The headlines all say that North Korea's successful missile launch today brings them one step closer to a nuclear missile, but there are plenty -- plenty -- more steps to take before they get there.
Pictured: Scientists and technicians at the General Satellite Control and Command Center on the outskirts of Pyongyang watch the launch of the Unha-3 rocket from a launch site on the west coast, in the village of Tongchang-ri.
The DPRK launched a two-stage rocket that traveled about 1,600 miles before deploying what its official state news agency enthusiastically called a "satellite" that "successfully entered its preset orbit." That's a significant step for a country dreaming of frightening the globe with a fleet of ballistic missiles -- even the South Koreans haven't put anything in orbit by themselves yet -- but it's still a far cry from being able to deliver a working nuclear weapon to enemy territory like, say, the West Coast of the United States. There are still a lot of very complex technical hurdles to overcome.
For starters, the missile they launched today might have technically reached space (although Secretary of Defense Leon Panetta is disputing that), but it certainly didn't come back. In order to threaten the U.S. (or most other parts of the world), North Korea's projectile needs to be able to survive re-entry intact, David Sanger explains in The New York Times -- and that's a trick the North Koreans have yet to even attempt. It also had no target. Every missile they've fired has either exploded or fallen randomly into the sea. There's no indication that they have the guidance capabilities to hit any specific place with any amount of accuracy. Not that they would need much to hit South Korea or Japan, but that's the other point: North Korea already has weapons that can reach their two biggest rivals, so on that score, today's test doesn't change anything.
Despite the fears of swapping out a harmless payload for a weapon of mass destruction, it's unlikely that the Unha-3 rocket they fired today could even carry one.
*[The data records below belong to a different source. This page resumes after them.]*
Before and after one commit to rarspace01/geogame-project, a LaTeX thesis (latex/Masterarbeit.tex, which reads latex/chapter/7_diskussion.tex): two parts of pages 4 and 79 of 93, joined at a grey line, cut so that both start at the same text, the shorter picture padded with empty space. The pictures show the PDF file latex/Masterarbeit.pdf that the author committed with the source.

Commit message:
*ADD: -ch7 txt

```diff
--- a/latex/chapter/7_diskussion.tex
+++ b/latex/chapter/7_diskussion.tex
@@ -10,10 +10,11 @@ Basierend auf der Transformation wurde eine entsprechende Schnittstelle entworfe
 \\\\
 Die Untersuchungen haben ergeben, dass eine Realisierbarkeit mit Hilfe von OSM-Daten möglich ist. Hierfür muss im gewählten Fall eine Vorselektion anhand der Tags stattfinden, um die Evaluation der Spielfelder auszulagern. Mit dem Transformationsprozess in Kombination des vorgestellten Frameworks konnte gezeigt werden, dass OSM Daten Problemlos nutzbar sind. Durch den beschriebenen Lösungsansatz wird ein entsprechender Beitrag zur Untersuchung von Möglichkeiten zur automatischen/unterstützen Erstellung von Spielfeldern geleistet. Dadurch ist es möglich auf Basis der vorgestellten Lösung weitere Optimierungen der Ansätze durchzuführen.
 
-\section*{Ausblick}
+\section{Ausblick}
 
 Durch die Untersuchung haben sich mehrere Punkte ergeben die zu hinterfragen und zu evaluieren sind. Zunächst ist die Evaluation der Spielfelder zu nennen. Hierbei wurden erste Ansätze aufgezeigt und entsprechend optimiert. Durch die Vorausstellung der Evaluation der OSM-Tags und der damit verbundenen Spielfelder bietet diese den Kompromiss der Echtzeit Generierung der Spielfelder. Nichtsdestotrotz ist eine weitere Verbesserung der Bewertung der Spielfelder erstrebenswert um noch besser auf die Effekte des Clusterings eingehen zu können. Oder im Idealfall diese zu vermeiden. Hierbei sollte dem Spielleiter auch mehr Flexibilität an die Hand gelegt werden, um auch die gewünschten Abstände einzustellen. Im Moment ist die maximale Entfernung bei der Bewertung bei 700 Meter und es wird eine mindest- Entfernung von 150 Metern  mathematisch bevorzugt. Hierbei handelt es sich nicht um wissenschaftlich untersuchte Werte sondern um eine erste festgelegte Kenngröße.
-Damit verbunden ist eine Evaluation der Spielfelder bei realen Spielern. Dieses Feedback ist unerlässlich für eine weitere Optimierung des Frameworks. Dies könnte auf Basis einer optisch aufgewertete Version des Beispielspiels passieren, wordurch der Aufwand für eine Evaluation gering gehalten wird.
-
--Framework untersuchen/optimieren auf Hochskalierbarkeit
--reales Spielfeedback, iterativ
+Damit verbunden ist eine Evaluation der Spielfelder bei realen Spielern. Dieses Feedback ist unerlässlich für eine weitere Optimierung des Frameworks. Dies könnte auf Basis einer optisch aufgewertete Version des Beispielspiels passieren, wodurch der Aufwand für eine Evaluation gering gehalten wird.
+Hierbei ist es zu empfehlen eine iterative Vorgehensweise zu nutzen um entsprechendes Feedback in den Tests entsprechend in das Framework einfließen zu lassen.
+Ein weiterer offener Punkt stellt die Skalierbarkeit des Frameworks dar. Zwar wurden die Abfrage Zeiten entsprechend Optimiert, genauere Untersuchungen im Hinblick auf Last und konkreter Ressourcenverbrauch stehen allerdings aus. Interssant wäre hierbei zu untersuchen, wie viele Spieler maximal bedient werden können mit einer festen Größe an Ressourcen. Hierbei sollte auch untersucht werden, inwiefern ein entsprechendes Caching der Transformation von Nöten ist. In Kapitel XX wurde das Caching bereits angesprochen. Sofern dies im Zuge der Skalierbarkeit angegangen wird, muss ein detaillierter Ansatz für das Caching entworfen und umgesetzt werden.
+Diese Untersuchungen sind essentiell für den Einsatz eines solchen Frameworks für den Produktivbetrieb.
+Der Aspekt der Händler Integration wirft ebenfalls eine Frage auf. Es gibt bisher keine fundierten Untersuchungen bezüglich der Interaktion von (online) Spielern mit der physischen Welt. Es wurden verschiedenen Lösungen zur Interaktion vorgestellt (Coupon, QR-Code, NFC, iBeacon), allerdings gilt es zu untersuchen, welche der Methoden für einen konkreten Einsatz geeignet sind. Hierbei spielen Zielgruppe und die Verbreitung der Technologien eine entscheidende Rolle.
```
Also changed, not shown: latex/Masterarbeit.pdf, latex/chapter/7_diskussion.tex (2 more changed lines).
The satellite that was launched into space weighed only 220 pounds, according to The Times, one-tenth the size of an average nuclear warhead.
SOURCE: DASHIELL BENNETT
The Atlantic Wire
The Atlantic Wire